**Stored dataset items:**
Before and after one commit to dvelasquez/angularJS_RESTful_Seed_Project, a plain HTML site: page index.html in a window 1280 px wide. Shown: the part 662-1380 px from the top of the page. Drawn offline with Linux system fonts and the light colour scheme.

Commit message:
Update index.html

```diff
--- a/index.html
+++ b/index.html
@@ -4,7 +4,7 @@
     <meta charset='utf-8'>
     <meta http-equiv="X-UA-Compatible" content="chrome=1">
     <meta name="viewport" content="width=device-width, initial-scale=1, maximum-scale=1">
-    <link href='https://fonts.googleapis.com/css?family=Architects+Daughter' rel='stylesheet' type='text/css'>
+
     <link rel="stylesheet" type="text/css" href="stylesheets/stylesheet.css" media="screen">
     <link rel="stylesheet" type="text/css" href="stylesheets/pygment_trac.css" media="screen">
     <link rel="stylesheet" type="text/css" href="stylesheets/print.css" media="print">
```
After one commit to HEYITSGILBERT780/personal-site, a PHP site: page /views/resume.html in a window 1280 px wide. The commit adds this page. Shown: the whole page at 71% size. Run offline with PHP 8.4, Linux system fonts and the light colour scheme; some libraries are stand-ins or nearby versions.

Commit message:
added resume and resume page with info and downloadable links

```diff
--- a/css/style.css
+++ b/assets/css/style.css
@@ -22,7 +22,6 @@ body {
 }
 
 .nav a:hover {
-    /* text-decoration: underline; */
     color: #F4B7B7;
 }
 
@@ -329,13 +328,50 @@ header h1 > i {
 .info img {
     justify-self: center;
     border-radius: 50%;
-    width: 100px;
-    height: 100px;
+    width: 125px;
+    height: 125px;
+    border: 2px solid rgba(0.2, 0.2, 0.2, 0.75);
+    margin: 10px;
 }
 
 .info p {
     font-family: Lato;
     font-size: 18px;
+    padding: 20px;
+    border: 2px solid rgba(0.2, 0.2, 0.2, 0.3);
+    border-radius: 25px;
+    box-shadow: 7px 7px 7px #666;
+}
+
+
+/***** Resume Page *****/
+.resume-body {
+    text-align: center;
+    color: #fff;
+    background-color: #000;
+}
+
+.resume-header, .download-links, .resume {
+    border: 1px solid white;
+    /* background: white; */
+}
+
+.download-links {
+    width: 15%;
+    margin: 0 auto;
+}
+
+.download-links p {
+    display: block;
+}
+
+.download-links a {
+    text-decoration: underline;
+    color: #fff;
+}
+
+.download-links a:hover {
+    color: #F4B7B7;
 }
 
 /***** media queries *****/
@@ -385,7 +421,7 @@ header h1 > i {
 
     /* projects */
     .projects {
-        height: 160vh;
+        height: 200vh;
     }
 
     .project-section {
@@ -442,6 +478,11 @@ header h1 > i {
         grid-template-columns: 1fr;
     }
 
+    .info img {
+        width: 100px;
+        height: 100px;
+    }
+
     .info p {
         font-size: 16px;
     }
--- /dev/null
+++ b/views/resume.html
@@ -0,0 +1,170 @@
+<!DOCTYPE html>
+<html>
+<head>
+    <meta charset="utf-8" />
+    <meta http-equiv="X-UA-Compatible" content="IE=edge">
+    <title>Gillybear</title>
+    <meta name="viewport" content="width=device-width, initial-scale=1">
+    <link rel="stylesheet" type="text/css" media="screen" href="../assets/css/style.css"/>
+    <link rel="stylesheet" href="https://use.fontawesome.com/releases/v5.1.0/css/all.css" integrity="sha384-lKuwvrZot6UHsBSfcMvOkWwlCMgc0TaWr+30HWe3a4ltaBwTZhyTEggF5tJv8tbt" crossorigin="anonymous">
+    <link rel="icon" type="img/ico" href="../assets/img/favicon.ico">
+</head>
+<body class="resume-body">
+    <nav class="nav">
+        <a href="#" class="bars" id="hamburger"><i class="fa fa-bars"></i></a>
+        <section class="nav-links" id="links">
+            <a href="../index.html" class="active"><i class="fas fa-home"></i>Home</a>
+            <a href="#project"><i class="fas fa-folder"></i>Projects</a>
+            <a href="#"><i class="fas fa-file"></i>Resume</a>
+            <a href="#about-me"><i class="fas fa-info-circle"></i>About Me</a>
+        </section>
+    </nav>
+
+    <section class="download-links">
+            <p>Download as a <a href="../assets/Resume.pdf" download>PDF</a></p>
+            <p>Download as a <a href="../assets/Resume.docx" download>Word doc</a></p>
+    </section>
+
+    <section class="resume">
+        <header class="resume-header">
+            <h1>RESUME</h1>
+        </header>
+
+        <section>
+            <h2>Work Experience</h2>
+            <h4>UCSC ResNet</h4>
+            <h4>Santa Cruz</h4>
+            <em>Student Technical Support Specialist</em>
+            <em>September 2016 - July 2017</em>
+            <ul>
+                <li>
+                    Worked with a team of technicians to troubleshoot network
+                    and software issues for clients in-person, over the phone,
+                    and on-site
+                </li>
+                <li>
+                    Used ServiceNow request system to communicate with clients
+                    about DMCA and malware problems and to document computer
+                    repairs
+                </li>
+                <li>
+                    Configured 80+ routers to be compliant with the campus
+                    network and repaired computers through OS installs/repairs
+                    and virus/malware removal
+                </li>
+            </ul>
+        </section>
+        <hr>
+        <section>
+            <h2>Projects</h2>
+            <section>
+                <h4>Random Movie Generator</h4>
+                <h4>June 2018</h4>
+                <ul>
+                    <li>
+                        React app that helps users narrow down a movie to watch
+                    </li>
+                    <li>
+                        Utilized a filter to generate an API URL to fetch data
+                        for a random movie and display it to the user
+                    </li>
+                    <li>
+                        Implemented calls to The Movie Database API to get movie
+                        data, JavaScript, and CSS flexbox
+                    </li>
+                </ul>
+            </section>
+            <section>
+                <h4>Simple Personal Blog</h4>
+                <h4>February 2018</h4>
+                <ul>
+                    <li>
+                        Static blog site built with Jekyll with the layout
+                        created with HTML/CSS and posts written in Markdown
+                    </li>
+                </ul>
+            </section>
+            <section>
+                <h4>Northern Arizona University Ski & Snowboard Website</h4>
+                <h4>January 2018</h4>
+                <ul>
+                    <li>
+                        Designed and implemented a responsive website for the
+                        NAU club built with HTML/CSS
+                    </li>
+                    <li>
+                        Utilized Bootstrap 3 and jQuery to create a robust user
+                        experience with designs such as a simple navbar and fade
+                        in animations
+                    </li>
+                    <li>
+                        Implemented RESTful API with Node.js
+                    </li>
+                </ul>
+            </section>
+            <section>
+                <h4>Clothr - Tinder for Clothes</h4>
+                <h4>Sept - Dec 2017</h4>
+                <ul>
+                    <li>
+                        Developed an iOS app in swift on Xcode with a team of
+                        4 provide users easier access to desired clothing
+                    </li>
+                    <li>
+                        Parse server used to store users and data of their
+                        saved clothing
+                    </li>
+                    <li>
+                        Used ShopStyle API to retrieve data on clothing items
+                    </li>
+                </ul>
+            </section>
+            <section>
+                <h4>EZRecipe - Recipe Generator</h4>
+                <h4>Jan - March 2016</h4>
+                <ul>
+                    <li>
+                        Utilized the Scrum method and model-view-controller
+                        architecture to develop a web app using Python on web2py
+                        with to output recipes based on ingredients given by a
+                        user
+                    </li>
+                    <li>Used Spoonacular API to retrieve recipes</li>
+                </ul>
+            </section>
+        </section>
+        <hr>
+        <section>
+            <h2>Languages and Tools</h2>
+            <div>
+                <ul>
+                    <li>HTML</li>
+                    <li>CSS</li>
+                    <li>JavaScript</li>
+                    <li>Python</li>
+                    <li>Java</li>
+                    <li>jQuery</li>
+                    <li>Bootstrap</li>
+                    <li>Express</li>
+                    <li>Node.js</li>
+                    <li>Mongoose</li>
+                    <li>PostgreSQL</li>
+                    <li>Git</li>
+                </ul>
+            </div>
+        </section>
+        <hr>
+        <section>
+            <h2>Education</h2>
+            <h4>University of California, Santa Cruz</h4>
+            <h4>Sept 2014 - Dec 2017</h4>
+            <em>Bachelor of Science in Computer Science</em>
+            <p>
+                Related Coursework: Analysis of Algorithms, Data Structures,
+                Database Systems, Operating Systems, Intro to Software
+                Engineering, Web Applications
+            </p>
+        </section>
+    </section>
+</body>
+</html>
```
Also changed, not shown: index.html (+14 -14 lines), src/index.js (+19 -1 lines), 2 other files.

**Task requirements:**
From the records above, tally every line that includes the word "light" and reply with the total by itself.

**Written response:**
2